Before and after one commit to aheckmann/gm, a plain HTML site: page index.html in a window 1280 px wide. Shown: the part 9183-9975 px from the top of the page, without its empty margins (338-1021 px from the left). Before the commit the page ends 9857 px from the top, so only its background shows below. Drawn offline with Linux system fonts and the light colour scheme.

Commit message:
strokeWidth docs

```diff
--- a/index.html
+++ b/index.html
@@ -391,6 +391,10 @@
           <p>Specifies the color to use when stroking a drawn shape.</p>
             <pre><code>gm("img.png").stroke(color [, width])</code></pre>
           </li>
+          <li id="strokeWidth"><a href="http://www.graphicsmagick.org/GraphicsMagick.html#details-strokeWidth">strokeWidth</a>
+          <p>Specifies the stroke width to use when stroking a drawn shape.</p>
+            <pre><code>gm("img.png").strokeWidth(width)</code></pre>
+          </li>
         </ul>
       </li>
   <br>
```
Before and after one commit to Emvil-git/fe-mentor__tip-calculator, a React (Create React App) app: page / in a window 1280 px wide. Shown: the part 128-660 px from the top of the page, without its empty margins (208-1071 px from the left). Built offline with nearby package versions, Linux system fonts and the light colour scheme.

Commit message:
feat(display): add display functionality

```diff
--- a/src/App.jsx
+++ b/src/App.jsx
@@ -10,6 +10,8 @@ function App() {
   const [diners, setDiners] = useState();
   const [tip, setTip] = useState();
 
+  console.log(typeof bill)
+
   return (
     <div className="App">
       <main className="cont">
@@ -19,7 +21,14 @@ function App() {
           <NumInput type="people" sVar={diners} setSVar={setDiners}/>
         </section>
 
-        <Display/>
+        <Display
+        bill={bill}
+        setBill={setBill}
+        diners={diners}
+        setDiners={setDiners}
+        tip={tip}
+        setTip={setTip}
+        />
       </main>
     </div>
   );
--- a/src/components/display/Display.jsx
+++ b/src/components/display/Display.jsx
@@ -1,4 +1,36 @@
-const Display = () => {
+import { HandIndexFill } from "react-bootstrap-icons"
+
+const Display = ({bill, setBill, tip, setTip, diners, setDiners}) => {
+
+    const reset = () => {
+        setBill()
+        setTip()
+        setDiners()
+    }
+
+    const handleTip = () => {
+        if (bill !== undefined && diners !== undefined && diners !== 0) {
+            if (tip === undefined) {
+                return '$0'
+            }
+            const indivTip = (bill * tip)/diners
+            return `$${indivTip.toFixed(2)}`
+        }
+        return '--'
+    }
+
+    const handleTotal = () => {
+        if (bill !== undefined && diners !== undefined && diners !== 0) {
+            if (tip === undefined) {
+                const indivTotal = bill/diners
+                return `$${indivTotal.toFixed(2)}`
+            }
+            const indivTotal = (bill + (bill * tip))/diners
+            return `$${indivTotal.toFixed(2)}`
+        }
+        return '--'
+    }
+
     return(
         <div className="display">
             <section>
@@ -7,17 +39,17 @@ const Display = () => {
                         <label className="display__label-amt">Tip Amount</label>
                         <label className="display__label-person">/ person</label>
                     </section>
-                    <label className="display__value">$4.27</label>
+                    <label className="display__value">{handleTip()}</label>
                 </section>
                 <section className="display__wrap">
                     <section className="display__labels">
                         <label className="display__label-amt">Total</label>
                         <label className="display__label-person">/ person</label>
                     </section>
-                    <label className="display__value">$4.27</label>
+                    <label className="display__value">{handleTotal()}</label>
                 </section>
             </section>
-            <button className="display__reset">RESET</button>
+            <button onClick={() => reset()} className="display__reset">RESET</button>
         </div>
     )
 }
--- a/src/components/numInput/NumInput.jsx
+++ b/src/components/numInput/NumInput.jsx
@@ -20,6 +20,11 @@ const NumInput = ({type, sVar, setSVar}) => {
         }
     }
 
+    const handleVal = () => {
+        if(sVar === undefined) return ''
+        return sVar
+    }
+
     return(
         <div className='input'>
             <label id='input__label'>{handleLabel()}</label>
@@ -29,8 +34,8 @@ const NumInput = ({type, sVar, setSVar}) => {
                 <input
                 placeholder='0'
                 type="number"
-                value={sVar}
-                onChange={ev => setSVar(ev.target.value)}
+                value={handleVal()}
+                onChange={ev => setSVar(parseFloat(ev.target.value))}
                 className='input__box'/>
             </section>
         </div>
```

Work request: Using the material above, report each line where "target" occurs.

Worked solution:
-                onChange={ev => setSVar(ev.target.value)}
+                onChange={ev => setSVar(parseFloat(ev.target.value))}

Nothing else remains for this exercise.